Collection entries:
__________

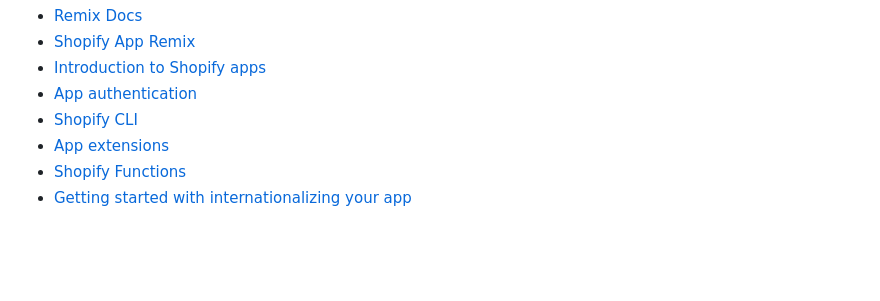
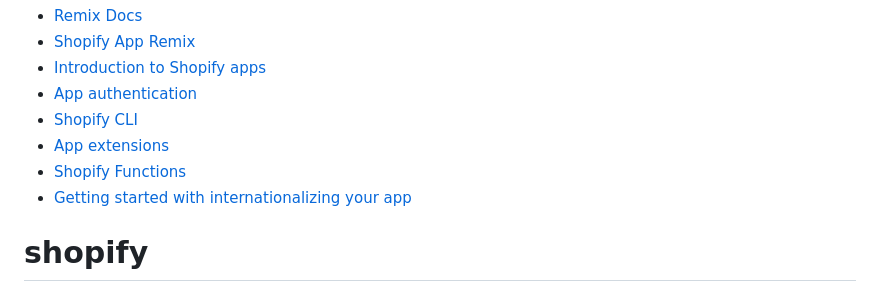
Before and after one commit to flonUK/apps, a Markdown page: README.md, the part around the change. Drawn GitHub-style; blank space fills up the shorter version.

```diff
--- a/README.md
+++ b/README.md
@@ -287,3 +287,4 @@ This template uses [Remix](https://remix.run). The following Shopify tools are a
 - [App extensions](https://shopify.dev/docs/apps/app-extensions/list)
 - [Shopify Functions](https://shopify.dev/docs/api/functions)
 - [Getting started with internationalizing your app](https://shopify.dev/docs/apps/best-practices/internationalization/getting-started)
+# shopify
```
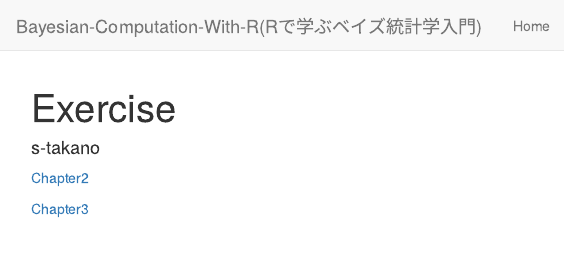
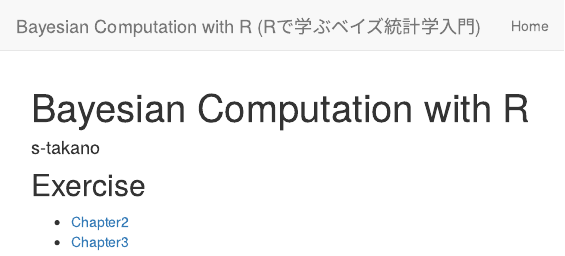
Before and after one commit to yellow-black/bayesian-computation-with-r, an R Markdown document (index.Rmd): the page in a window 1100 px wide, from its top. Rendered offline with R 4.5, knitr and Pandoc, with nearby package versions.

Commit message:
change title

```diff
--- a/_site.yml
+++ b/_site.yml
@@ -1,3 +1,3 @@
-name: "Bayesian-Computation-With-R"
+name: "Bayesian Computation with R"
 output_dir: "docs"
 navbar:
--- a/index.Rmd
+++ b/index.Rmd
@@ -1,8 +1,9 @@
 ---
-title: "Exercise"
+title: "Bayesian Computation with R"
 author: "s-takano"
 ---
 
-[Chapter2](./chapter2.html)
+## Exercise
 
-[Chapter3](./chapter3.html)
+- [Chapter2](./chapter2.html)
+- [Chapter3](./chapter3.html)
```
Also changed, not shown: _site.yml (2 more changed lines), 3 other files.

__________

**Try it**
This calls for each record above to be set down exactly, with the images skipped.

**Response to the exercise**
Before and after one commit to flonUK/apps, a Markdown page: README.md, the part around the change. Drawn GitHub-style; blank space fills up the shorter version.

```diff
--- a/README.md
+++ b/README.md
@@ -287,3 +287,4 @@ This template uses [Remix](https://remix.run). The following Shopify tools are a
 - [App extensions](https://shopify.dev/docs/apps/app-extensions/list)
 - [Shopify Functions](https://shopify.dev/docs/api/functions)
 - [Getting started with internationalizing your app](https://shopify.dev/docs/apps/best-practices/internationalization/getting-started)
+# shopify
```
Before and after one commit to yellow-black/bayesian-computation-with-r, an R Markdown document (index.Rmd): the page in a window 1100 px wide, from its top. Rendered offline with R 4.5, knitr and Pandoc, with nearby package versions.

Commit message:
change title

```diff
--- a/_site.yml
+++ b/_site.yml
@@ -1,3 +1,3 @@
-name: "Bayesian-Computation-With-R"
+name: "Bayesian Computation with R"
 output_dir: "docs"
 navbar:
--- a/index.Rmd
+++ b/index.Rmd
@@ -1,8 +1,9 @@
 ---
-title: "Exercise"
+title: "Bayesian Computation with R"
 author: "s-takano"
 ---
 
-[Chapter2](./chapter2.html)
+## Exercise
 
-[Chapter3](./chapter3.html)
+- [Chapter2](./chapter2.html)
+- [Chapter3](./chapter3.html)
```
Also changed, not shown: _site.yml (2 more changed lines), 3 other files.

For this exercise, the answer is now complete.